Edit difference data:
......

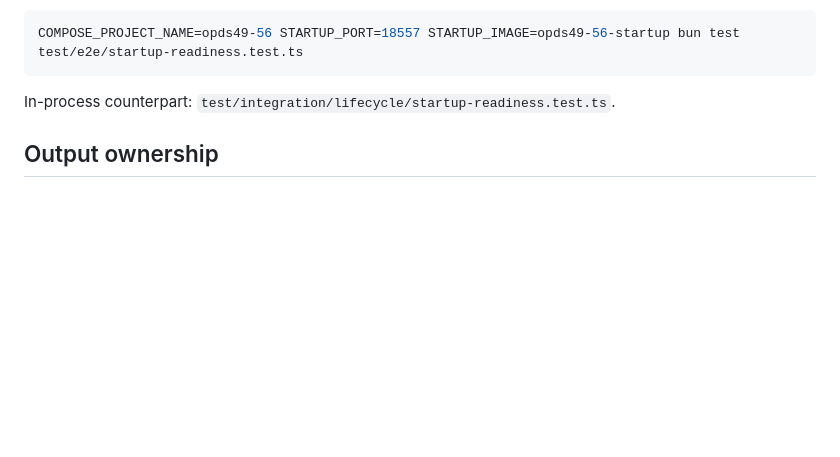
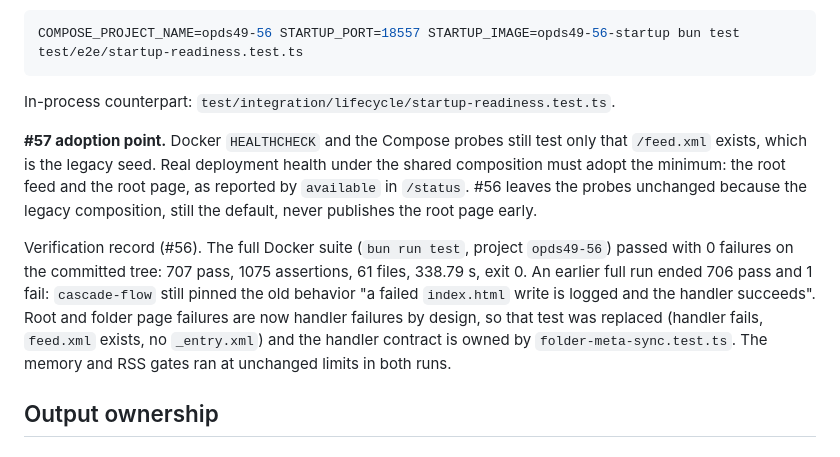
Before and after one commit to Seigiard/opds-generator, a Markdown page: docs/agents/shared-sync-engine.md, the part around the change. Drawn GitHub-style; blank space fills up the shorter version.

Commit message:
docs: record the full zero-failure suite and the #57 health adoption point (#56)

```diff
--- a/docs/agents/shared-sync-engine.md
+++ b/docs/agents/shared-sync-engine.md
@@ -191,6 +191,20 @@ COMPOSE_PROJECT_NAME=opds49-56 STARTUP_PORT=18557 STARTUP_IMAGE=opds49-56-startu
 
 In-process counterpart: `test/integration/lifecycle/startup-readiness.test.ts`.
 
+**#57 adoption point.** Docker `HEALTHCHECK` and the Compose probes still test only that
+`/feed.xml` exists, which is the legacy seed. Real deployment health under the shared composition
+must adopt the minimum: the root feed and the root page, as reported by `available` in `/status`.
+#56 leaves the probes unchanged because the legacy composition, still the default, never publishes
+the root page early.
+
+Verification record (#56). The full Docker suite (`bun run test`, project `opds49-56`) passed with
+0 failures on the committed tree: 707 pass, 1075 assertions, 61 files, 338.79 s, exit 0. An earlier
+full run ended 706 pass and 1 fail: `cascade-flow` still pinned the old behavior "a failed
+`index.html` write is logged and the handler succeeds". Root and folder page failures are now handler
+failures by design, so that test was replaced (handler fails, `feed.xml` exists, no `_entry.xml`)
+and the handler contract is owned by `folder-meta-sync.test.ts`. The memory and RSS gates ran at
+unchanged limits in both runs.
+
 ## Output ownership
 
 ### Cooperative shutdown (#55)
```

......

▶ **Description of the task**
Your answer must be the records above, word for word, with every picture left out.

▶ **Exercise output**
Before and after one commit to Seigiard/opds-generator, a Markdown page: docs/agents/shared-sync-engine.md, the part around the change. Drawn GitHub-style; blank space fills up the shorter version.

Commit message:
docs: record the full zero-failure suite and the #57 health adoption point (#56)

```diff
--- a/docs/agents/shared-sync-engine.md
+++ b/docs/agents/shared-sync-engine.md
@@ -191,6 +191,20 @@ COMPOSE_PROJECT_NAME=opds49-56 STARTUP_PORT=18557 STARTUP_IMAGE=opds49-56-startu
 
 In-process counterpart: `test/integration/lifecycle/startup-readiness.test.ts`.
 
+**#57 adoption point.** Docker `HEALTHCHECK` and the Compose probes still test only that
+`/feed.xml` exists, which is the legacy seed. Real deployment health under the shared composition
+must adopt the minimum: the root feed and the root page, as reported by `available` in `/status`.
+#56 leaves the probes unchanged because the legacy composition, still the default, never publishes
+the root page early.
+
+Verification record (#56). The full Docker suite (`bun run test`, project `opds49-56`) passed with
+0 failures on the committed tree: 707 pass, 1075 assertions, 61 files, 338.79 s, exit 0. An earlier
+full run ended 706 pass and 1 fail: `cascade-flow` still pinned the old behavior "a failed
+`index.html` write is logged and the handler succeeds". Root and folder page failures are now handler
+failures by design, so that test was replaced (handler fails, `feed.xml` exists, no `_entry.xml`)
+and the handler contract is owned by `folder-meta-sync.test.ts`. The memory and RSS gates ran at
+unchanged limits in both runs.
+
 ## Output ownership
 
 ### Cooperative shutdown (#55)
```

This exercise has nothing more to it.